**What the exercise asks**
In the data below, find every line with the string "docs" and pull it out.

**Supplied entries**

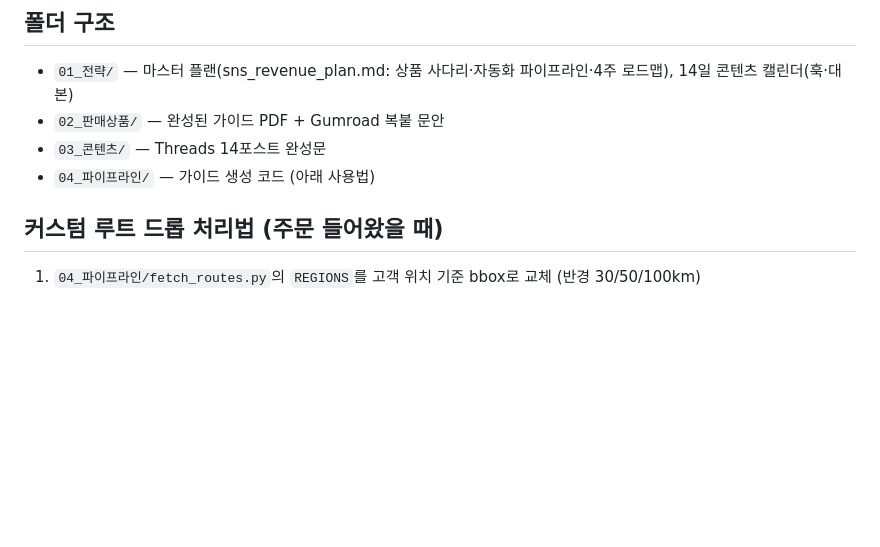
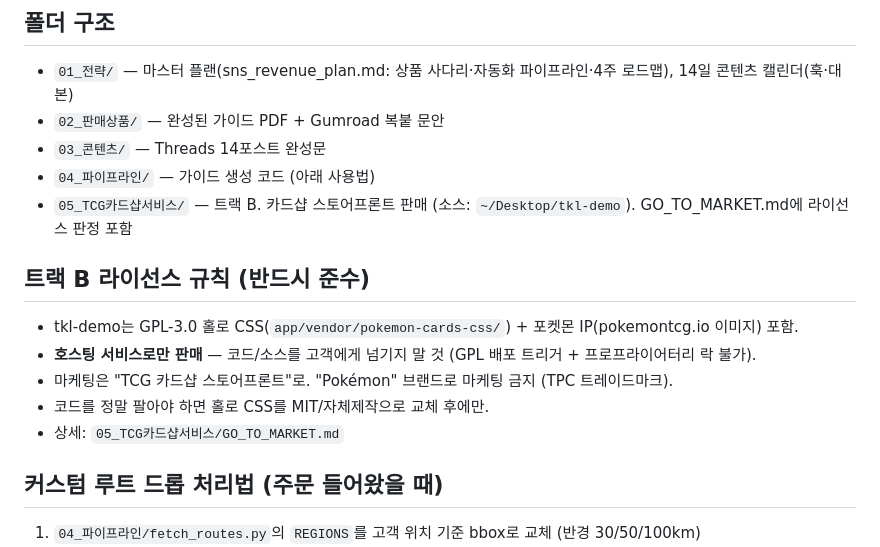
Before and after one commit to gksalsdn1234/revv-app, a Markdown page: docs/AGENTS.md, the part around the change. GitHub-like rendering; blank space fills up the shorter version.

Commit message:
Add Track B (TCG cardshop service) with GPL-3.0 + Pokemon IP license assessment
Co-Authored-By: Claude Fable 5 <noreply@anthropic.com>

```diff
--- a/docs/AGENTS.md
+++ b/docs/AGENTS.md
@@ -14,6 +14,14 @@
 - `02_판매상품/` — 완성된 가이드 PDF + Gumroad 복붙 문안
 - `03_콘텐츠/` — Threads 14포스트 완성문
 - `04_파이프라인/` — 가이드 생성 코드 (아래 사용법)
+- `05_TCG카드샵서비스/` — 트랙 B. 카드샵 스토어프론트 판매 (소스: `~/Desktop/tkl-demo`). GO_TO_MARKET.md에 라이선스 판정 포함
+
+## 트랙 B 라이선스 규칙 (반드시 준수)
+- tkl-demo는 GPL-3.0 홀로 CSS(`app/vendor/pokemon-cards-css/`) + 포켓몬 IP(pokemontcg.io 이미지) 포함.
+- **호스팅 서비스로만 판매** — 코드/소스를 고객에게 넘기지 말 것 (GPL 배포 트리거 + 프로프라이어터리 락 불가).
+- 마케팅은 "TCG 카드샵 스토어프론트"로. "Pokémon" 브랜드로 마케팅 금지 (TPC 트레이드마크).
+- 코드를 정말 팔아야 하면 홀로 CSS를 MIT/자체제작으로 교체 후에만.
+- 상세: `05_TCG카드샵서비스/GO_TO_MARKET.md`
 
 ## 커스텀 루트 드롭 처리법 (주문 들어왔을 때)
 1. `04_파이프라인/fetch_routes.py`의 `REGIONS`를 고객 위치 기준 bbox로 교체 (반경 30/50/100km)
```
Also changed, not shown: docs/PROJECT_README.md (+9 -1 lines), docs/trackB_tcg_cardshop.md (added, +47 -0 lines).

**Answer to the exercise**
Before and after one commit to gksalsdn1234/revv-app, a Markdown page: docs/AGENTS.md, the part around the change. GitHub-like rendering; blank space fills up the shorter version.
--- a/docs/AGENTS.md
+++ b/docs/AGENTS.md
Also changed, not shown: docs/PROJECT_README.md (+9 -1 lines), docs/trackB_tcg_cardshop.md (added, +47 -0 lines).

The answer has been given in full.